Mr. Norris and Bradshaw become friends over time, with Bradshaw getting involved with the German Communists by proxy. Mr. Norris has issues with his hired help, and also appears to be paying a woman of negotiable virtue (and a friend when not otherwise employed) to dominate him. Over time, we see Norris, who does works for the Communists, get Bradshaw involved with Herr Kuno Pregnitz for a trip to Switzerland to make monetary arrangements which would benefit Mr. Norris. Pregnitz is an older man with a collection of physique magazines and a love of books written for younger men. (It's rather implied that Kuno's gay and has an interest in Bradshaw, but given the time of the writing, nothing is ever spoken aloud.) In Switzerland, Herr Pregnitz meets with Van Hoorn and son, not knowing they're Norris contacts. Kuno flirts shamelessly with the son, who in turn befriends Bradshaw, eventually unleashing his Nazi sympathies to the young British narrator. (Having the benefit of reading this nearly a century later, I can say it's quite disturbing how much the young Dutchman believes the crap.) As it turns out, what's been going on is that Van Hoorn Sr. is with the French Secret Service and trying to use Herr Pregnitz government contacts to get better information than Norris can provide.
Which leads to a confrontation with Norris, who in turn leaves town before either the Police or the Communists or his former employee can get him. We hear bits from him over a few moths, as the reichstag burns while he is in South America.
Then we start into Goodbye to Berlin, which is narrated by a man named Christopher Isherwood. (Or Herr Isseyvoo, as his landlady Frl. Schroeder calls him.) It takes the form of a diary (or journal really; nothing is dated and the stories really don't have a particular narrative order to them), discussing Isherwood's various dealings with people in Berlin. This section is where we meet the now famous Sally Bowles, a singer with rather...um...loose standards of morality. (It's kind of funny, she's only in the book for about 30 pages, but she's one of the most memorable parts.) We meet the tenants sharing his boarding house with him, including the prostitute Frl. Kost (who winds up with a Japanese sugar daddy towards the end) and Frl. Mayr, the singing Nazi. We wend our way through him teaching English to students, some poorer than others, and at one point join him in a small attic where he's living with a 5 person family. We meet the Landaurs, a Jewish family who's fate doesn't seem that pleasant by the end. (The patriarch suffers a "heart attack" under the eyes of the Nazis.) We watch as Weimar falls and the Reich rises.
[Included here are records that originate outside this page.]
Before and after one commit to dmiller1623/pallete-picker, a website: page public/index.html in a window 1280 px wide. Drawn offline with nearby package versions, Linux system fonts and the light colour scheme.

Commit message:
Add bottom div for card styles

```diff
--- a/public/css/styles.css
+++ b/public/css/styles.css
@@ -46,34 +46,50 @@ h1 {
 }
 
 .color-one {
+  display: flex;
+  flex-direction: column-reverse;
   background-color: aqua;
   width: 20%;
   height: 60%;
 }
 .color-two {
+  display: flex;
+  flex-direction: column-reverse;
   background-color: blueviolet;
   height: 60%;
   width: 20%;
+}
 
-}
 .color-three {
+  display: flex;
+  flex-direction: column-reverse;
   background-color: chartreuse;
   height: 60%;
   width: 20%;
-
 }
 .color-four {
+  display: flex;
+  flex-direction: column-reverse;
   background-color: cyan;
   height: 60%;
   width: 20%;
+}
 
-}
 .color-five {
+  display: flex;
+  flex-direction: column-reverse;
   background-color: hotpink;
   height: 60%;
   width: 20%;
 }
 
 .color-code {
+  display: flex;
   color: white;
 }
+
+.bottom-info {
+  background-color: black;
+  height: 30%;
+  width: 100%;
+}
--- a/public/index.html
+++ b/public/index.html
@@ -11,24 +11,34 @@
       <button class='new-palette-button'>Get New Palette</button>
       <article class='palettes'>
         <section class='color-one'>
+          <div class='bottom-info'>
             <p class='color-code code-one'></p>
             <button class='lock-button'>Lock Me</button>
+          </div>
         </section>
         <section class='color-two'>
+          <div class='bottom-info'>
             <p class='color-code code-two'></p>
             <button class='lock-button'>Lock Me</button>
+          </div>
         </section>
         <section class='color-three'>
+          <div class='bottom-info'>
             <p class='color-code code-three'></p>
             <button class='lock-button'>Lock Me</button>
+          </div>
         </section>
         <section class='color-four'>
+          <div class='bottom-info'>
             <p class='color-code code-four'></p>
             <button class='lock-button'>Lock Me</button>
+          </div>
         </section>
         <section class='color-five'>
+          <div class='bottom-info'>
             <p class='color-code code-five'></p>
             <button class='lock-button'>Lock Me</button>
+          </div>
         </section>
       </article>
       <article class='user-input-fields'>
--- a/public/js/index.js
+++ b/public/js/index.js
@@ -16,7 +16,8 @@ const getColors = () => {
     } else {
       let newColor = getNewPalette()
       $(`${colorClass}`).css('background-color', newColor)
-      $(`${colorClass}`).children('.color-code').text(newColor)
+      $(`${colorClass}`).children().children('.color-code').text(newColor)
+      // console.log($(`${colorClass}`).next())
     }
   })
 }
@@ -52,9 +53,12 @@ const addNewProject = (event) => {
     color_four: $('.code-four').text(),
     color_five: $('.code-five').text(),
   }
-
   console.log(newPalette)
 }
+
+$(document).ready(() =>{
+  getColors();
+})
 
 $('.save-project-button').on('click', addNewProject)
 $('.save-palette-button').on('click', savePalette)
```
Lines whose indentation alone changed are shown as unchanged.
Honestly, it's the end that gets to be the most memorable, as Isherwood talks about the folks watching the atrocities start and throwing up their hands, but not doing anything to stop them.
One of the more striking bits of all of this is discussions on how everyone wound up where they are in the narrative, While this would have been Depression era, the post War era with its Inflation is almost another character in the narrative. It's hard not to feel like you are there in some sections, whether freezing in Otto's parent's kitchen, or listening as the old maids argue over small things in the living room.
Quite frankly, I kind of wish they'd have used either one or both of these for the German perspective in my high school lit class's WWII section rather than the rather horrid novel we read instead.